It's done. Such as it is. I made a point to take a photo afterward, so that I could put a place with the words; the only catch is figuring out how to explain why I kept such a photo when it doesn't fit with the rest of the Washington photos. I think after all the buildup, any discussion between Jeff and me regarding moving was likely to have been a letdown. Such a major decision came down to something very much like this conversation over breakfast on the morning of my mother's wedding:
Jeff: "So, let's just get this over with." Amy: "Good." Jeff: "I'm in. You?" Amy: "Yeah."
I may not have the words exactly right, but the brevity is dead-on. I told Adam's mother on the last day of the trip I felt pretty sure I knew what Jeff's answer was. Jeff is not a man of sudden, harsh changes, and if he had not felt comfortable in Washington, I would have known well before the end of the trip. After a second, longer trip to the city, I think I can speak a little more clearly about what happened in December, and why it upset me so much. I wasn't fishing for a new city in December, and had wrestled my way to a state of acceptance with Huntsville. I'd made my peace with it, found some people I really liked, and landed in a job where I was actually doing some good. I wasn't growing, wasn't moving forward much in my life, but it was a decent and comfortable stasis, and it could be maintained indefinitely. I got there, and Seattle just felt right. I have no way of explaining this impression. I barely knew anything about the city, but each outing put a shiver down my back and a seductive whisper in my ear: "This could be home." I can look back now on my writeups of the trips I've taken over the past eight years and see what I've been looking for, by what I've mentioned that I've loved about each city I've visited. I wanted out of the South. I wanted a much larger city with viable public transit. I wanted access to arts and music. I wanted more opportunities to hike. I wanted the possibility of returning to school. I wanted summers I could stand to go outside in, and ready access to two things I've never had: mountains and water. In retrospect, I really should have seen it coming, but I didn't. I spent a lot of this past trip examining my surroundings and asking myself, over and over, "Could this be home? Are you sure? Are you REALLY sure?" (I might add, a question that took on added stridency when I was stuck in commuter traffic a few times.) So how do we get there from here? I don't know the answer to that yet. It's an abyss that's likely to become my new best friend. From an email on Friday:
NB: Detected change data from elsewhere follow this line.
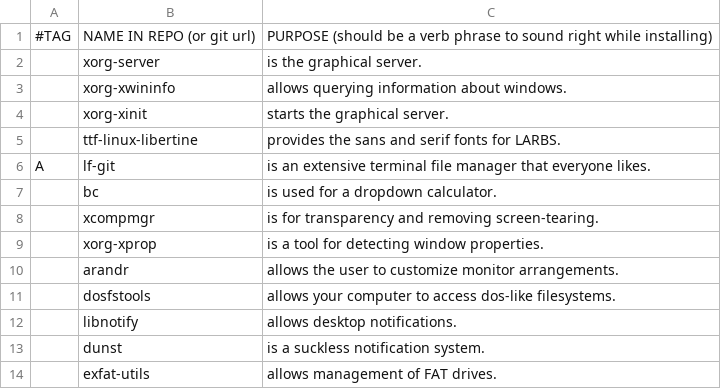
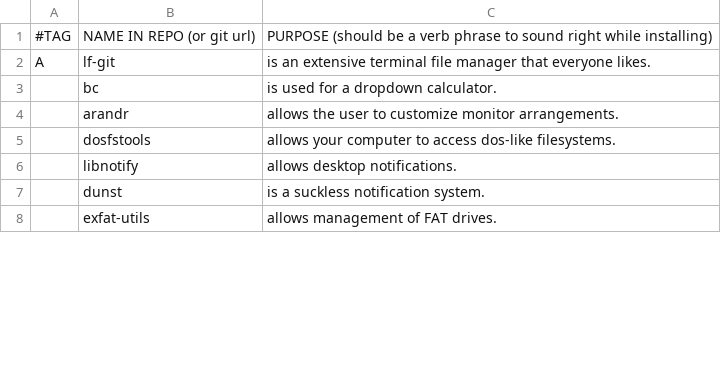
Before and after one commit to windowsagent/LARBS, a CSV file: progs.csv, drawn as a sheet; only a part is shown; the diff covers the shown part only.

```diff
--- a/progs.csv
+++ b/progs.csv
@@ -1,10 +1,4 @@
 #TAG,NAME IN REPO (or git url),PURPOSE (should be a verb phrase to sound right while installing)
-,xorg-server,is the graphical server.
-,xorg-xwininfo,allows querying information about windows.
-,xorg-xinit,starts the graphical server.
-,ttf-linux-libertine,provides the sans and serif fonts for LARBS.
 A,lf-git,is an extensive terminal file manager that everyone likes.
 ,bc,is used for a dropdown calculator.
-,xcompmgr,is for transparency and removing screen-tearing.
-,xorg-xprop,is a tool for detecting window properties.
 ,arandr,allows the user to customize monitor arrangements.
```
Also changed, not shown: 16 added rows, 29 removed rows, 1 moved row and 2 edited cells elsewhere in this file.
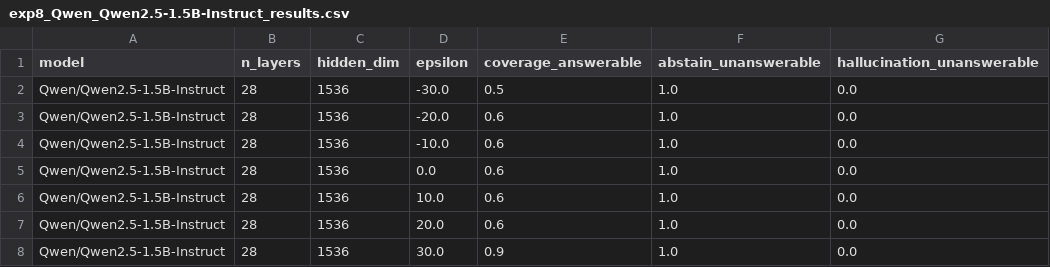
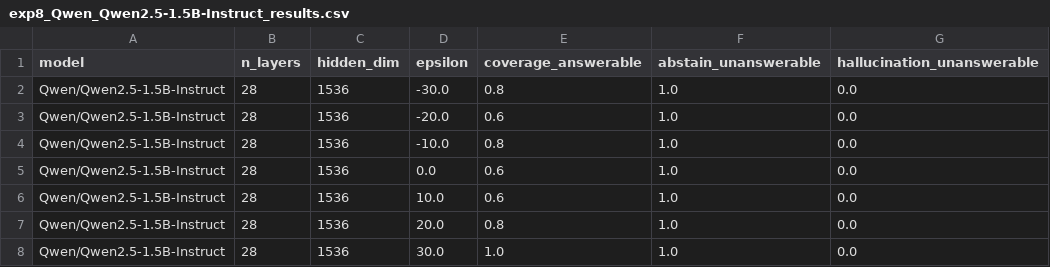
Before and after one commit to AkshTi/uncertainty_routing, a CSV file: results/exp8_Qwen_Qwen2.5-1.5B-Instruct_results.csv, drawn as a sheet.

```diff
--- a/results/exp8_Qwen_Qwen2.5-1.5B-Instruct_results.csv
+++ b/results/exp8_Qwen_Qwen2.5-1.5B-Instruct_results.csv
@@ -1,8 +1,8 @@
 model,n_layers,hidden_dim,epsilon,coverage_answerable,abstain_unanswerable,hallucination_unanswerable
-Qwen/Qwen2.5-1.5B-Instruct,28,1536,-30.0,0.5,1.0,0.0
+Qwen/Qwen2.5-1.5B-Instruct,28,1536,-30.0,0.8,1.0,0.0
 Qwen/Qwen2.5-1.5B-Instruct,28,1536,-20.0,0.6,1.0,0.0
-Qwen/Qwen2.5-1.5B-Instruct,28,1536,-10.0,0.6,1.0,0.0
+Qwen/Qwen2.5-1.5B-Instruct,28,1536,-10.0,0.8,1.0,0.0
 Qwen/Qwen2.5-1.5B-Instruct,28,1536,0.0,0.6,1.0,0.0
 Qwen/Qwen2.5-1.5B-Instruct,28,1536,10.0,0.6,1.0,0.0
-Qwen/Qwen2.5-1.5B-Instruct,28,1536,20.0,0.6,1.0,0.0
-Qwen/Qwen2.5-1.5B-Instruct,28,1536,30.0,0.9,1.0,0.0
+Qwen/Qwen2.5-1.5B-Instruct,28,1536,20.0,0.8,1.0,0.0
+Qwen/Qwen2.5-1.5B-Instruct,28,1536,30.0,1.0,1.0,0.0
```
Also changed, not shown: results/exp8_scaling_summary.csv, 13 other files.
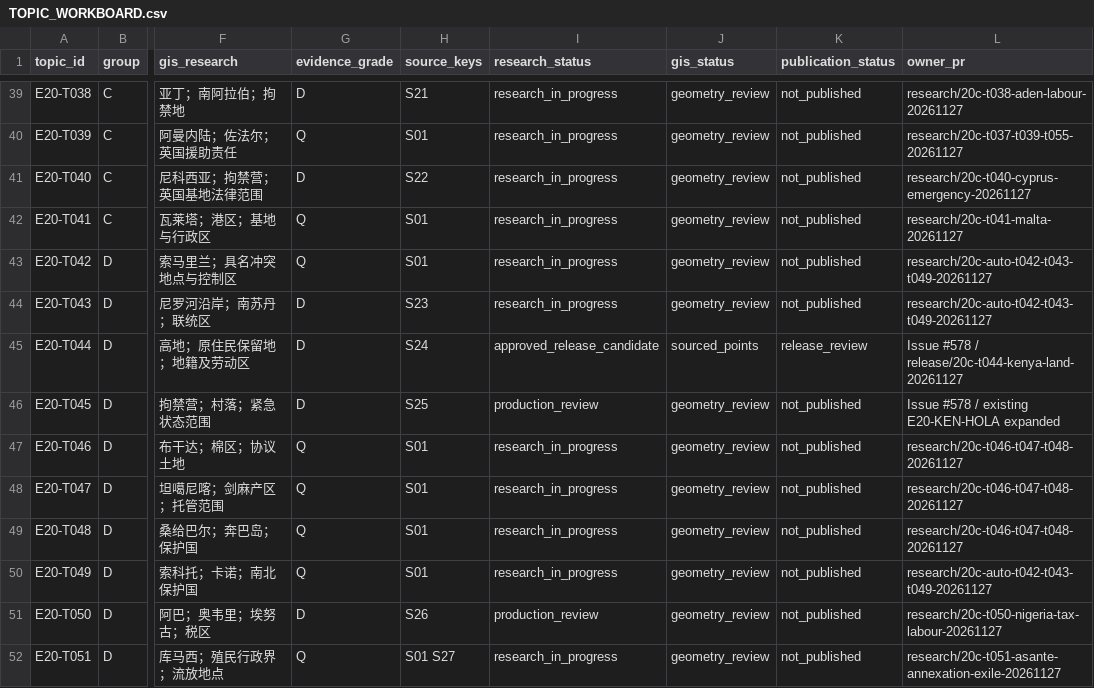
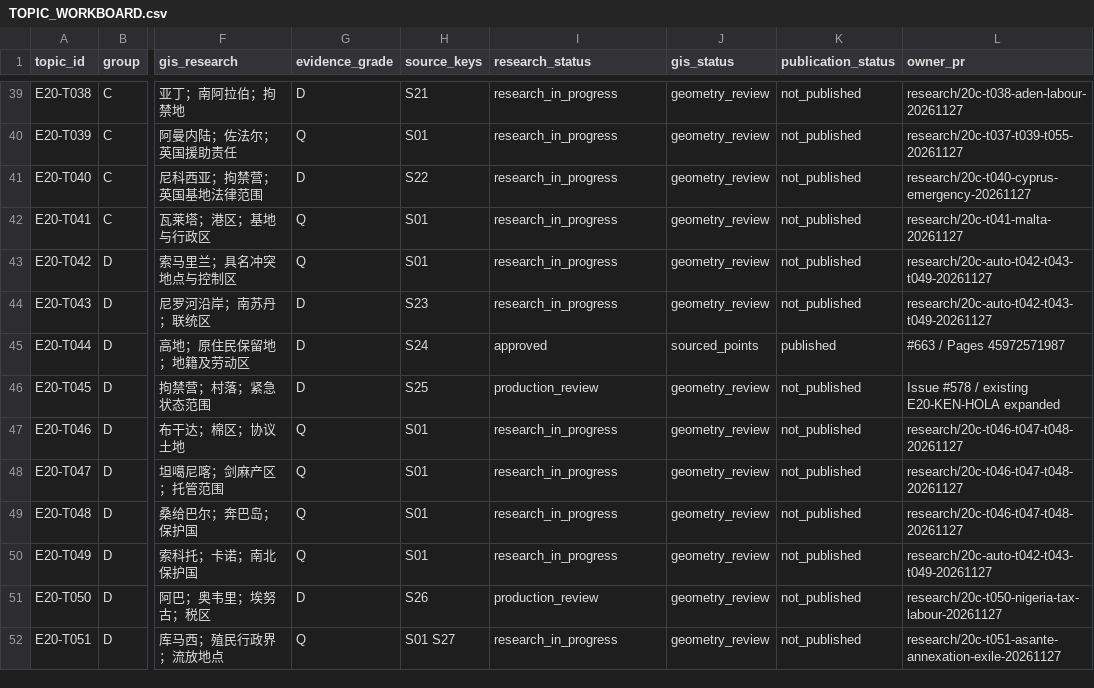
Before and after one commit to 1959124923wyz-sys/love-British-TV, a CSV file: research/20c/TOPIC_WORKBOARD.csv, drawn as a sheet; only a part is shown, gaps mark what is left out; the diff names each change by its address in the sheet, - before the commit and + after, or states it on an @@ line.

```diff
--- a/research/20c/TOPIC_WORKBOARD.csv
+++ b/research/20c/TOPIC_WORKBOARD.csv
-I45 (research_status): approved_release_candidate
+I45 (research_status): approved
-K45 (publication_status): release_review
+K45 (publication_status): published
-L45 (owner_pr): Issue #578 / release/20c-t044-kenya-land-20261127
+L45 (owner_pr): #663 / Pages 45972571987
```
Also changed, not shown: 1 other file.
'So now Jeff and I have to move on to the scarier stuff -- now that we've decided we must go, there are thousands of things to do over the next year or so, not to mention the bigger philosophical questions. It's one thing to say, '"We're not happy in location Y," and another thing entirely to say, "So if we move to location X, what changes must we make in ourselves and our living situation to have the life we want?"'
Part 2: culture shock.